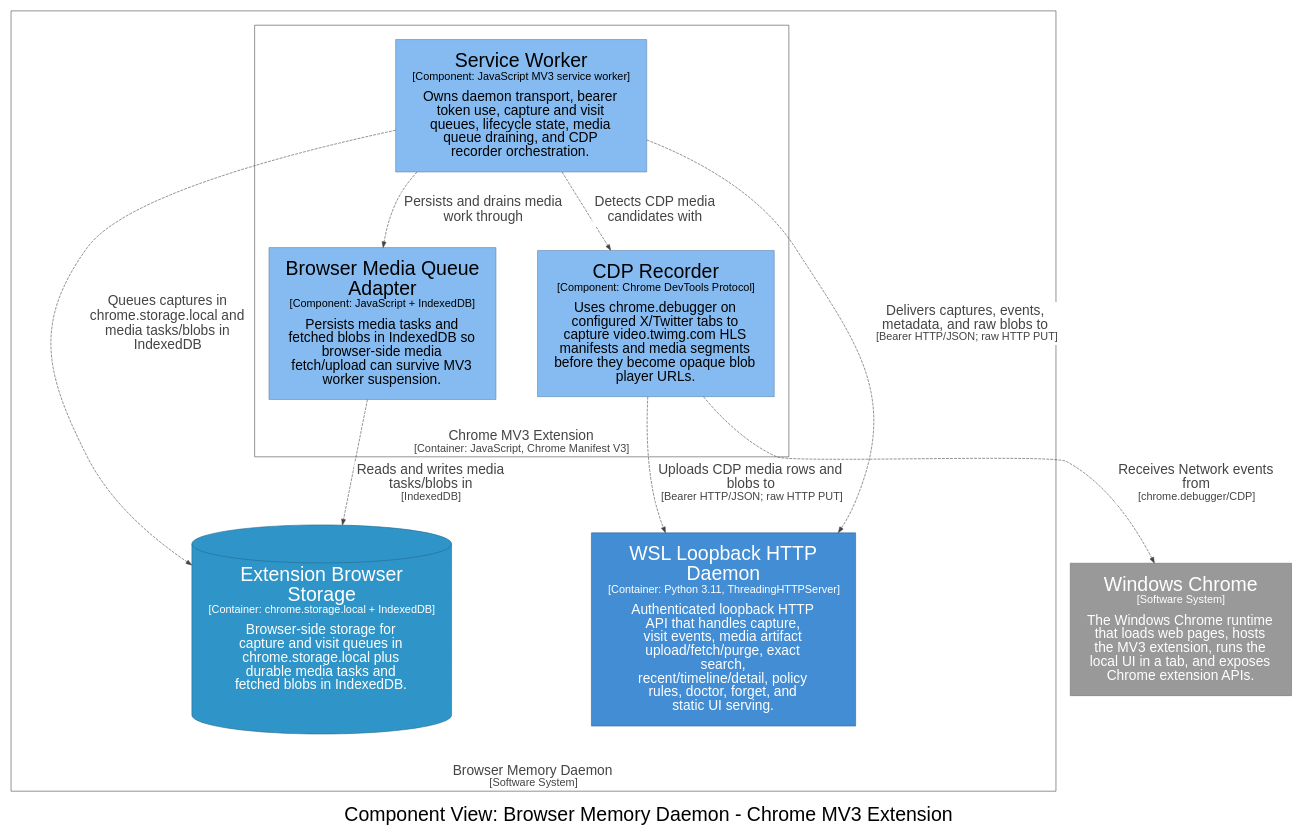
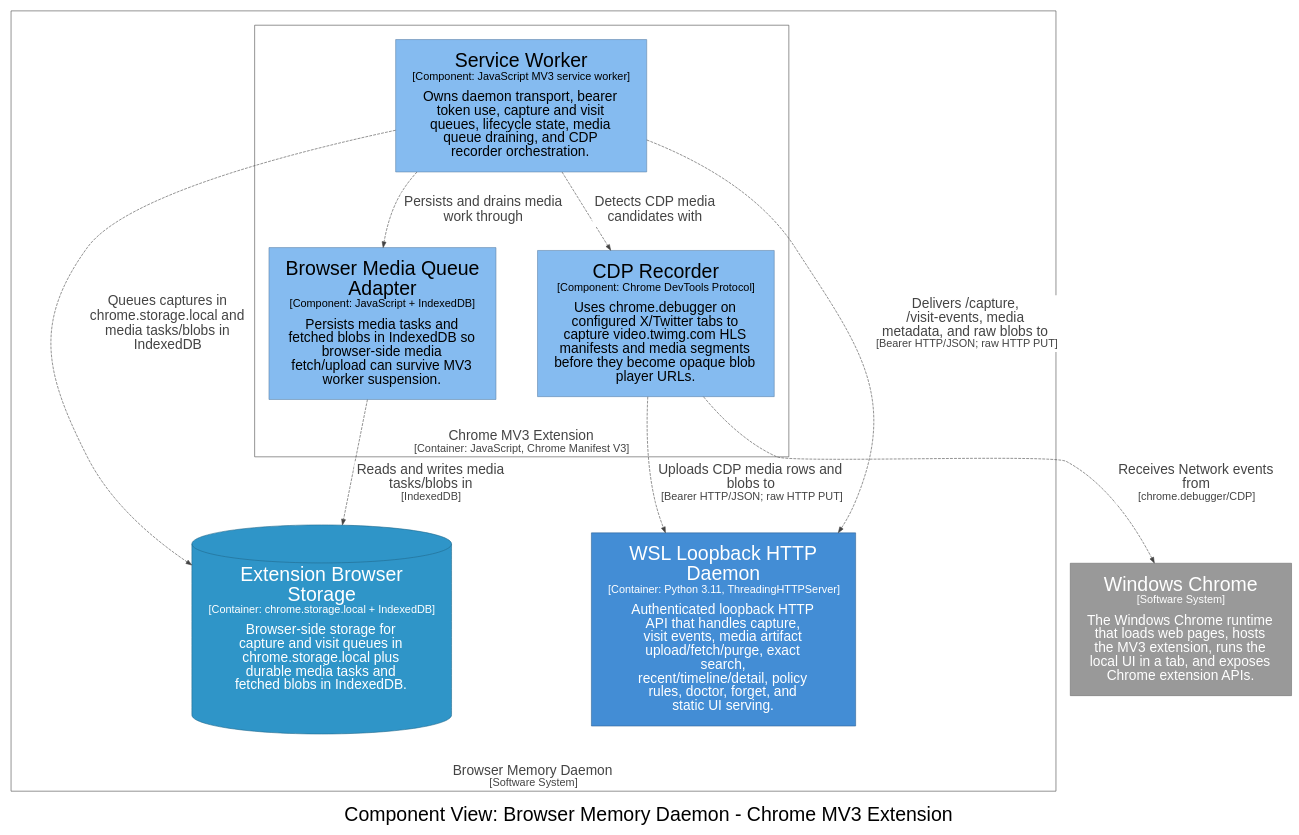
The diagram in architecture/diagrams/dot/structurizr-ExtensionMediaComponents.dot (michaelnicks0/browser-memory-daemon), drawn with Graphviz before and after one commit. The commit also changed 105 other files, not shown here.

Commit message:
docs: reconcile C4 and behavioral diagrams

```diff
--- a/architecture/diagrams/dot/structurizr-ExtensionMediaComponents.dot
+++ b/architecture/diagrams/dot/structurizr-ExtensionMediaComponents.dot
@@ -1,43 +1,43 @@
 digraph {
   compound=true
   graph [fontname="Arial", rankdir=TB, ranksep=1.0, nodesep=1.0]
   node [fontname="Arial", shape=box, margin="0.4,0.3"]
   edge [fontname="Arial"]
   label=<<br /><font point-size="34">Component View: Browser Memory Daemon - Chrome MV3 Extension</font>>
 
   2 [id=2,shape=rect, label=<<font point-size="34">Windows Chrome</font><br /><font point-size="19">[Software System]</font><br /><br /><font point-size="24">The Windows Chrome runtime<br />that loads web pages, hosts<br />the MV3 extension, runs the<br />local UI in a tab, and exposes<br />Chrome extension APIs.</font>>, style=filled, color="#6b6b6b", fillcolor="#999999", fontcolor="#ffffff"]
 
   subgraph cluster_4 {
     margin=25
     label=<<font point-size="24"><br />Browser Memory Daemon</font><br /><font point-size="19">[Software System]</font>>
     labelloc=b
     color="#444444"
     fontcolor="#444444"
     fillcolor="#444444"
 
     subgraph cluster_5 {
       margin=25
       label=<<font point-size="24"><br />Chrome MV3 Extension</font><br /><font point-size="19">[Container: JavaScript, Chrome Manifest V3]</font>>
       labelloc=b
       color="#444444"
       fontcolor="#444444"
       fillcolor="#444444"
 
       10 [id=10,shape=rect, label=<<font point-size="34">Browser Media Queue<br />Adapter</font><br /><font point-size="19">[Component: JavaScript + IndexedDB]</font><br /><br /><font point-size="24">Persists media tasks and<br />fetched blobs in IndexedDB so<br />browser-side media<br />fetch/upload can survive MV3<br />worker suspension.</font>>, style=filled, color="#5d82a8", fillcolor="#85bbf0", fontcolor="#000000"]
       11 [id=11,shape=rect, label=<<font point-size="34">CDP Recorder</font><br /><font point-size="19">[Component: Chrome DevTools Protocol]</font><br /><br /><font point-size="24">Uses chrome.debugger on<br />configured X/Twitter tabs to<br />capture video.twimg.com HLS<br />manifests and media segments<br />before they become opaque blob<br />player URLs.</font>>, style=filled, color="#5d82a8", fillcolor="#85bbf0", fontcolor="#000000"]
       9 [id=9,shape=rect, label=<<font point-size="34">Service Worker</font><br /><font point-size="19">[Component: JavaScript MV3 service worker]</font><br /><br /><font point-size="24">Owns daemon transport, bearer<br />token use, capture and visit<br />queues, lifecycle state, media<br />queue draining, and CDP<br />recorder orchestration.</font>>, style=filled, color="#5d82a8", fillcolor="#85bbf0", fontcolor="#000000"]
     }
 
     13 [id=13,shape=cylinder, label=<<font point-size="34">Extension Browser<br />Storage</font><br /><font point-size="19">[Container: chrome.storage.local + IndexedDB]</font><br /><br /><font point-size="24">Browser-side storage for<br />capture and visit queues in<br />chrome.storage.local plus<br />durable media tasks and<br />fetched blobs in IndexedDB.</font>>, style=filled, color="#20688c", fillcolor="#2f95c8", fontcolor="#ffffff"]
     14 [id=14,shape=rect, label=<<font point-size="34">WSL Loopback HTTP<br />Daemon</font><br /><font point-size="19">[Container: Python 3.11, ThreadingHTTPServer]</font><br /><br /><font point-size="24">Authenticated loopback HTTP<br />API that handles capture,<br />visit events, media artifact<br />upload/fetch/purge, exact<br />search,<br />recent/timeline/detail, policy<br />rules, doctor, forget, and<br />static UI serving.</font>>, style=filled, color="#2e6295", fillcolor="#438dd5", fontcolor="#ffffff"]
   }
 
   9 -> 13 [id=51, label=<<TABLE BORDER="0" CELLBORDER="0" CELLSPACING="0" CELLPADDING="4" BGCOLOR="white"><TR><TD><font point-size="24">Queues captures in<br />chrome.storage.local and<br />media tasks/blobs in<br />IndexedDB</font></TD></TR></TABLE>>, style="dashed", color="#444444", fontcolor="#444444"]
-  9 -> 14 [id=52, label=<<TABLE BORDER="0" CELLBORDER="0" CELLSPACING="0" CELLPADDING="4" BGCOLOR="white"><TR><TD><font point-size="24">Delivers captures, events,<br />metadata, and raw blobs to</font><br /><font point-size="19">[Bearer HTTP/JSON; raw HTTP PUT]</font></TD></TR></TABLE>>, style="dashed", color="#444444", fontcolor="#444444"]
+  9 -> 14 [id=52, label=<<TABLE BORDER="0" CELLBORDER="0" CELLSPACING="0" CELLPADDING="4" BGCOLOR="white"><TR><TD><font point-size="24">Delivers /capture,<br />/visit-events, media<br />metadata, and raw blobs to</font><br /><font point-size="19">[Bearer HTTP/JSON; raw HTTP PUT]</font></TD></TR></TABLE>>, style="dashed", color="#444444", fontcolor="#444444"]
   9 -> 10 [id=53, label=<<TABLE BORDER="0" CELLBORDER="0" CELLSPACING="0" CELLPADDING="4" BGCOLOR="white"><TR><TD><font point-size="24">Persists and drains media<br />work through</font></TD></TR></TABLE>>, style="dashed", color="#444444", fontcolor="#444444"]
   10 -> 13 [id=54, label=<<TABLE BORDER="0" CELLBORDER="0" CELLSPACING="0" CELLPADDING="4" BGCOLOR="white"><TR><TD><font point-size="24">Reads and writes media<br />tasks/blobs in</font><br /><font point-size="19">[IndexedDB]</font></TD></TR></TABLE>>, style="dashed", color="#444444", fontcolor="#444444"]
   9 -> 11 [id=55, label=<<TABLE BORDER="0" CELLBORDER="0" CELLSPACING="0" CELLPADDING="4" BGCOLOR="white"><TR><TD><font point-size="24">Detects CDP media<br />candidates with</font></TD></TR></TABLE>>, style="dashed", color="#444444", fontcolor="#444444"]
   11 -> 2 [id=57, label=<<TABLE BORDER="0" CELLBORDER="0" CELLSPACING="0" CELLPADDING="4" BGCOLOR="white"><TR><TD><font point-size="24">Receives Network events<br />from</font><br /><font point-size="19">[chrome.debugger/CDP]</font></TD></TR></TABLE>>, style="dashed", color="#444444", fontcolor="#444444"]
   11 -> 14 [id=58, label=<<TABLE BORDER="0" CELLBORDER="0" CELLSPACING="0" CELLPADDING="4" BGCOLOR="white"><TR><TD><font point-size="24">Uploads CDP media rows and<br />blobs to</font><br /><font point-size="19">[Bearer HTTP/JSON; raw HTTP PUT]</font></TD></TR></TABLE>>, style="dashed", color="#444444", fontcolor="#444444"]
 
 }
```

Work request ::
Restate it all word for word: every record, no pictures.

Response to this task ::
The diagram in architecture/diagrams/dot/structurizr-ExtensionMediaComponents.dot (michaelnicks0/browser-memory-daemon), drawn with Graphviz before and after one commit. The commit also changed 105 other files, not shown here.

Commit message:
docs: reconcile C4 and behavioral diagrams

```diff
--- a/architecture/diagrams/dot/structurizr-ExtensionMediaComponents.dot
+++ b/architecture/diagrams/dot/structurizr-ExtensionMediaComponents.dot
@@ -1,43 +1,43 @@
 digraph {
   compound=true
   graph [fontname="Arial", rankdir=TB, ranksep=1.0, nodesep=1.0]
   node [fontname="Arial", shape=box, margin="0.4,0.3"]
   edge [fontname="Arial"]
   label=<<br /><font point-size="34">Component View: Browser Memory Daemon - Chrome MV3 Extension</font>>
 
   2 [id=2,shape=rect, label=<<font point-size="34">Windows Chrome</font><br /><font point-size="19">[Software System]</font><br /><br /><font point-size="24">The Windows Chrome runtime<br />that loads web pages, hosts<br />the MV3 extension, runs the<br />local UI in a tab, and exposes<br />Chrome extension APIs.</font>>, style=filled, color="#6b6b6b", fillcolor="#999999", fontcolor="#ffffff"]
 
   subgraph cluster_4 {
     margin=25
     label=<<font point-size="24"><br />Browser Memory Daemon</font><br /><font point-size="19">[Software System]</font>>
     labelloc=b
     color="#444444"
     fontcolor="#444444"
     fillcolor="#444444"
 
     subgraph cluster_5 {
       margin=25
       label=<<font point-size="24"><br />Chrome MV3 Extension</font><br /><font point-size="19">[Container: JavaScript, Chrome Manifest V3]</font>>
       labelloc=b
       color="#444444"
       fontcolor="#444444"
       fillcolor="#444444"
 
       10 [id=10,shape=rect, label=<<font point-size="34">Browser Media Queue<br />Adapter</font><br /><font point-size="19">[Component: JavaScript + IndexedDB]</font><br /><br /><font point-size="24">Persists media tasks and<br />fetched blobs in IndexedDB so<br />browser-side media<br />fetch/upload can survive MV3<br />worker suspension.</font>>, style=filled, color="#5d82a8", fillcolor="#85bbf0", fontcolor="#000000"]
       11 [id=11,shape=rect, label=<<font point-size="34">CDP Recorder</font><br /><font point-size="19">[Component: Chrome DevTools Protocol]</font><br /><br /><font point-size="24">Uses chrome.debugger on<br />configured X/Twitter tabs to<br />capture video.twimg.com HLS<br />manifests and media segments<br />before they become opaque blob<br />player URLs.</font>>, style=filled, color="#5d82a8", fillcolor="#85bbf0", fontcolor="#000000"]
       9 [id=9,shape=rect, label=<<font point-size="34">Service Worker</font><br /><font point-size="19">[Component: JavaScript MV3 service worker]</font><br /><br /><font point-size="24">Owns daemon transport, bearer<br />token use, capture and visit<br />queues, lifecycle state, media<br />queue draining, and CDP<br />recorder orchestration.</font>>, style=filled, color="#5d82a8", fillcolor="#85bbf0", fontcolor="#000000"]
     }
 
     13 [id=13,shape=cylinder, label=<<font point-size="34">Extension Browser<br />Storage</font><br /><font point-size="19">[Container: chrome.storage.local + IndexedDB]</font><br /><br /><font point-size="24">Browser-side storage for<br />capture and visit queues in<br />chrome.storage.local plus<br />durable media tasks and<br />fetched blobs in IndexedDB.</font>>, style=filled, color="#20688c", fillcolor="#2f95c8", fontcolor="#ffffff"]
     14 [id=14,shape=rect, label=<<font point-size="34">WSL Loopback HTTP<br />Daemon</font><br /><font point-size="19">[Container: Python 3.11, ThreadingHTTPServer]</font><br /><br /><font point-size="24">Authenticated loopback HTTP<br />API that handles capture,<br />visit events, media artifact<br />upload/fetch/purge, exact<br />search,<br />recent/timeline/detail, policy<br />rules, doctor, forget, and<br />static UI serving.</font>>, style=filled, color="#2e6295", fillcolor="#438dd5", fontcolor="#ffffff"]
   }
 
   9 -> 13 [id=51, label=<<TABLE BORDER="0" CELLBORDER="0" CELLSPACING="0" CELLPADDING="4" BGCOLOR="white"><TR><TD><font point-size="24">Queues captures in<br />chrome.storage.local and<br />media tasks/blobs in<br />IndexedDB</font></TD></TR></TABLE>>, style="dashed", color="#444444", fontcolor="#444444"]
-  9 -> 14 [id=52, label=<<TABLE BORDER="0" CELLBORDER="0" CELLSPACING="0" CELLPADDING="4" BGCOLOR="white"><TR><TD><font point-size="24">Delivers captures, events,<br />metadata, and raw blobs to</font><br /><font point-size="19">[Bearer HTTP/JSON; raw HTTP PUT]</font></TD></TR></TABLE>>, style="dashed", color="#444444", fontcolor="#444444"]
+  9 -> 14 [id=52, label=<<TABLE BORDER="0" CELLBORDER="0" CELLSPACING="0" CELLPADDING="4" BGCOLOR="white"><TR><TD><font point-size="24">Delivers /capture,<br />/visit-events, media<br />metadata, and raw blobs to</font><br /><font point-size="19">[Bearer HTTP/JSON; raw HTTP PUT]</font></TD></TR></TABLE>>, style="dashed", color="#444444", fontcolor="#444444"]
   9 -> 10 [id=53, label=<<TABLE BORDER="0" CELLBORDER="0" CELLSPACING="0" CELLPADDING="4" BGCOLOR="white"><TR><TD><font point-size="24">Persists and drains media<br />work through</font></TD></TR></TABLE>>, style="dashed", color="#444444", fontcolor="#444444"]
   10 -> 13 [id=54, label=<<TABLE BORDER="0" CELLBORDER="0" CELLSPACING="0" CELLPADDING="4" BGCOLOR="white"><TR><TD><font point-size="24">Reads and writes media<br />tasks/blobs in</font><br /><font point-size="19">[IndexedDB]</font></TD></TR></TABLE>>, style="dashed", color="#444444", fontcolor="#444444"]
   9 -> 11 [id=55, label=<<TABLE BORDER="0" CELLBORDER="0" CELLSPACING="0" CELLPADDING="4" BGCOLOR="white"><TR><TD><font point-size="24">Detects CDP media<br />candidates with</font></TD></TR></TABLE>>, style="dashed", color="#444444", fontcolor="#444444"]
   11 -> 2 [id=57, label=<<TABLE BORDER="0" CELLBORDER="0" CELLSPACING="0" CELLPADDING="4" BGCOLOR="white"><TR><TD><font point-size="24">Receives Network events<br />from</font><br /><font point-size="19">[chrome.debugger/CDP]</font></TD></TR></TABLE>>, style="dashed", color="#444444", fontcolor="#444444"]
   11 -> 14 [id=58, label=<<TABLE BORDER="0" CELLBORDER="0" CELLSPACING="0" CELLPADDING="4" BGCOLOR="white"><TR><TD><font point-size="24">Uploads CDP media rows and<br />blobs to</font><br /><font point-size="19">[Bearer HTTP/JSON; raw HTTP PUT]</font></TD></TR></TABLE>>, style="dashed", color="#444444", fontcolor="#444444"]
 
 }
```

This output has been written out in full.